By Siobhan O’Leary
Buchhandlung Schopf, a small bookstore in the town of Brunsbüttel in northern Germany, was fed up with customers strolling in brandishing printouts from Amazon.de touting cheaper prices and took Amazon to court, alleging the online retailer is ignoring Germany’s fixed book price laws. The bookstore’s owner, Dietrich Wienecke, began sending warnings to Amazon as far back as 2006.
According to Buchreport, a proposed compromise was brokered calling for Amazon.de to synchronize its prices with that of German book wholesalers Libri and KNV, databases are the source of pricing information for at least 80% of owner-managed bookstores in Germany. The Libri and KNV databases have considerably fewer price irregularities in their data than Amazon.de and, according to the compromise, would at least ensure that price errors be implemented consistently.

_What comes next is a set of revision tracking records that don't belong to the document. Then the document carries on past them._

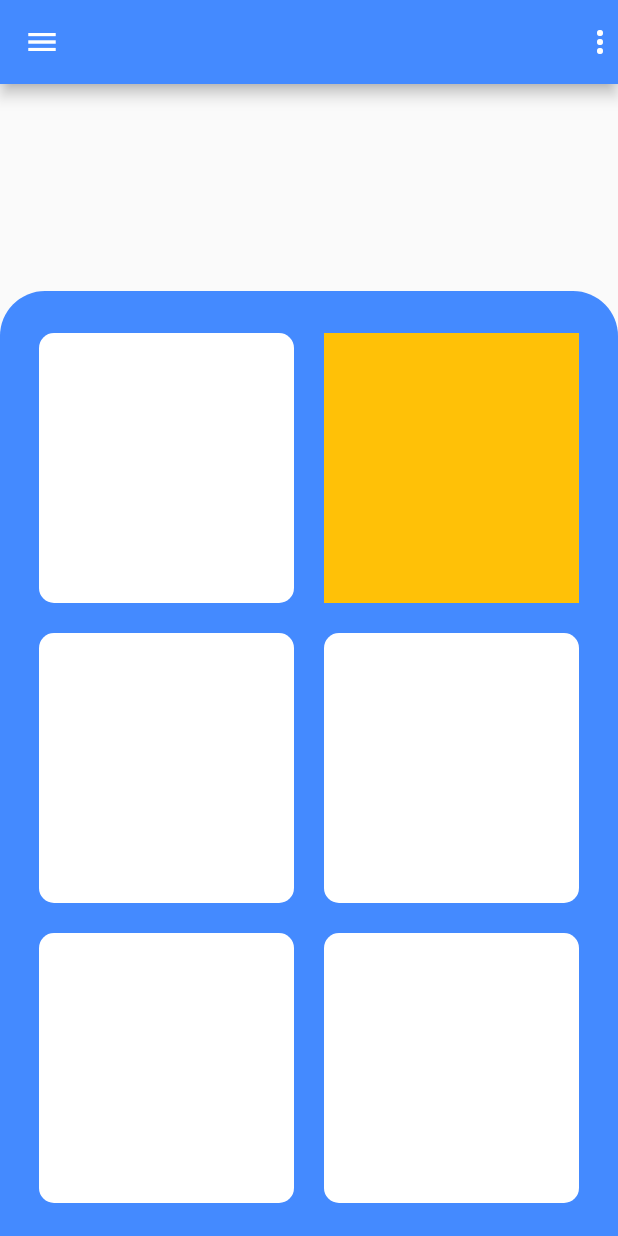
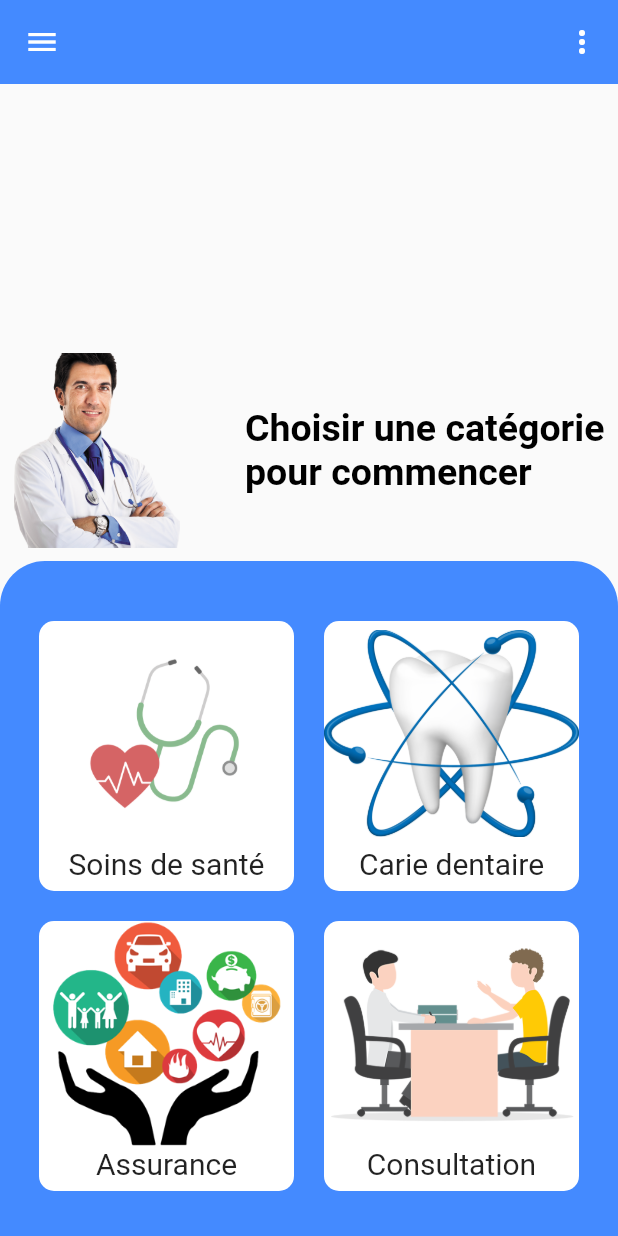
Before and after one commit to TechnicienChercheur/projet_nan, a Flutter app: the screen it shows after launch, on a phone screen of 412 x 824 dp. Run offline on Flutter 3.47's test engine with Material 2 defaults, Android fonts, the phone set to English and light mode, and no system bars.

Commit message:
du nouveau

```diff
--- a/lib/masantedabord2.dart
+++ b/lib/masantedabord2.dart
@@ -13,15 +13,87 @@ class _scrollables2State extends State<scrollables2> {
   Widget build(BuildContext context) {
     return Scaffold(
         appBar: AppBar(
+          elevation: 0,
           backgroundColor: Colors.blueAccent,
           leading: IconButton(onPressed: () {}, icon: Icon(Icons.menu)),
-          actions: [Icon(Icons.more_vert_outlined)],
+          actions: [
+            PopupMenuButton(
+              icon: Icon(Icons.more_vert),
+              itemBuilder: (context) => [
+                PopupMenuItem(
+                  child: Row(
+                    mainAxisAlignment: MainAxisAlignment.spaceBetween,
+                    children: [
+                      Text(
+                        "Settings",
+                        style: TextStyle(fontSize: 25),
+                      ),
+                      Icon(
+                        Icons.settings,
+                        color: Colors.blueAccent,
+                      )
+                    ],
+                  ),
+                ),
+                PopupMenuItem(
+                  child: Row(
+                    mainAxisAlignment: MainAxisAlignment.spaceBetween,
+                    children: [
+                      Text(
+                        "Share",
+                        style: TextStyle(fontSize: 25),
+                      ),
+                      Icon(
+                        Icons.share,
+                        color: Colors.blueAccent,
+                      )
+                    ],
+                  ),
+                ),
+                PopupMenuItem(
+                  child: Row(
+                    mainAxisAlignment: MainAxisAlignment.spaceBetween,
+                    children: [
+                      Text(
+                        "Learn more",
+                        style: TextStyle(fontSize: 25),
+                      ),
+                      Icon(
+                        Icons.info,
+                        color: Colors.blueAccent,
+                      )
+                    ],
+                  ),
+                ),
+              ],
+            ),
+          ],
         ),
         body: Column(
           mainAxisAlignment: MainAxisAlignment.end,
           children: [
+            Padding(
+              padding:
+                  const EdgeInsets.only(bottom: 9, right: 9, left: 9, top: 5),
+              child: Row(
+                mainAxisAlignment: MainAxisAlignment.spaceBetween,
+                children: [
+                  Image.asset(
+                    "vato/images/img7.png",
+                    height: 130,
+                  ),
+                  Text(
+                    "Choisir une catégorie\npour commencer",
+                    style: TextStyle(
+                        fontSize: 25,
+                        color: Colors.black,
+                        fontWeight: FontWeight.bold),
+                  )
+                ],
+              ),
+            ),
             Container(
-              height: 630,
+              height: 450,
               decoration: BoxDecoration(
                   color: Colors.blueAccent,
                   borderRadius: BorderRadius.only(
@@ -30,7 +102,7 @@ class _scrollables2State extends State<scrollables2> {
               child: Column(
                 children: [
                   SizedBox(
-                    height: 28,
+                    height: 40,
                   ),
                   Row(
                     mainAxisAlignment: MainAxisAlignment.center,
@@ -39,8 +111,21 @@ class _scrollables2State extends State<scrollables2> {
                         width: 170,
                         height: 180,
                         decoration: BoxDecoration(
-                            color: Colors.white,
-                            borderRadius: BorderRadius.circular(10)),
+                          color: Colors.white,
+                          borderRadius: BorderRadius.circular(10),
+                        ),
+                        child: Column(
+                          children: [
+                            Image.asset(
+                              "vato/images/img2.png",
+                              height: 150,
+                            ),
+                            Text(
+                              "Soins de santé",
+                              style: TextStyle(fontSize: 20),
+                            )
+                          ],
+                        ),
                       ),
                       SizedBox(
                         width: 20,
@@ -52,44 +137,31 @@ class _scrollables2State extends State<scrollables2> {
                           color: Colors.white,
                           borderRadius: BorderRadius.circular(10),
                         ),
-                        child: Container(
-                          height: 80,
-                          width: 70,
-                          decoration: BoxDecoration(
-                            color: Colors.amber,
-                            // image: DecorationImage(
-                            //     image: AssetImage(
-                            //       "vato/images/TikenJah.jpg",
-                            //     ),
-                            //     fit: BoxFit.cover),
-                          ),
+                        child: Column(
+                          children: [
+                            Image.asset(
+                              "vato/images/img4.png",
+                              height: 150,
+                            ),
+                            Text(
+                              "Carie dentaire",
+                              style: TextStyle(fontSize: 20),
+                            )
+                          ],
                         ),
-                      ),
-                    ],
-                  ),
-                  SizedBox(
-                    height: 20,
-                  ),
-                  Row(
-                    mainAxisAlignment: MainAxisAlignment.center,
-                    children: [
-                      Container(
-                        width: 170,
-                        height: 180,
-                        decoration: BoxDecoration(
-                            color: Colors.white,
-                            borderRadius: BorderRadius.circular(10)),
-                      ),
-                      SizedBox(
-                        width: 20,
-                      ),
-                      Container(
-                        width: 170,
-                        height: 180,
-                        decoration: BoxDecoration(
-                          color: Colors.white,
-                          borderRadius: BorderRadius.circular(10),
-                        ),
+
+                        // child: Container(
+                        //   height: 80,
+                        //   width: 70,
+                        //   decoration: BoxDecoration(
+                        //     color: Colors.amber,
+                        //     // image: DecorationImage(
+                        //     //     image: AssetImage(
+                        //     //       "vato/images/TikenJah.jpg",
+                        //     //     ),
+                        //     //     fit: BoxFit.cover),
+                        //   ),
+                        // ),
                       ),
                     ],
                   ),
@@ -106,6 +178,18 @@ class _scrollables2State extends State<scrollables2> {
                           color: Colors.white,
                           borderRadius: BorderRadius.circular(10),
                         ),
+                        child: Column(
+                          children: [
+                            Image.asset(
+                              "vato/images/img5.png",
+                              height: 150,
+                            ),
+                            Text(
+                              "Assurance",
+                              style: TextStyle(fontSize: 20),
+                            )
+                          ],
+                        ),
                       ),
                       SizedBox(
                         width: 20,
@@ -117,9 +201,48 @@ class _scrollables2State extends State<scrollables2> {
                           color: Colors.white,
                           borderRadius: BorderRadius.circular(10),
                         ),
+                        child: Column(
+                          children: [
+                            Image.asset(
+                              "vato/images/img6.png",
+                              height: 150,
+                            ),
+                            Text(
+                              "Consultation",
+                              style: TextStyle(fontSize: 20),
+                            )
+                          ],
+                        ),
                       ),
                     ],
                   ),
+                  SizedBox(
+                    height: 20,
+                  ),
+                  // Row(
+                  //   mainAxisAlignment: MainAxisAlignment.center,
+                  //   children: [
+                  //     Container(
+                  //       width: 170,
+                  //       height: 180,
+                  //       decoration: BoxDecoration(
+                  //         color: Colors.white,
+                  //         borderRadius: BorderRadius.circular(10),
+                  //       ),
+                  //     ),
+                  //     SizedBox(
+                  //       width: 20,
+                  //     ),
+                  //     Container(
+                  //       width: 170,
+                  //       height: 180,
+                  //       decoration: BoxDecoration(
+                  //         color: Colors.white,
+                  //         borderRadius: BorderRadius.circular(10),
+                  //       ),
+                  //     ),
+                  //   ],
+                  // ),
                 ],
               ),
             )
```
Also changed, not shown: pubspec.yaml (+7 -0 lines), vato/images/healthcare.jpeg (added), vato/images/img2.png (added), vato/images/img3.png (added), vato/images/img4.png (added), vato/images/img5.png (added), vato/images/img6.png (added), vato/images/img7.png (added).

Amazon.de rejected the proposal and the case will be tried in a Hamburg district court this January.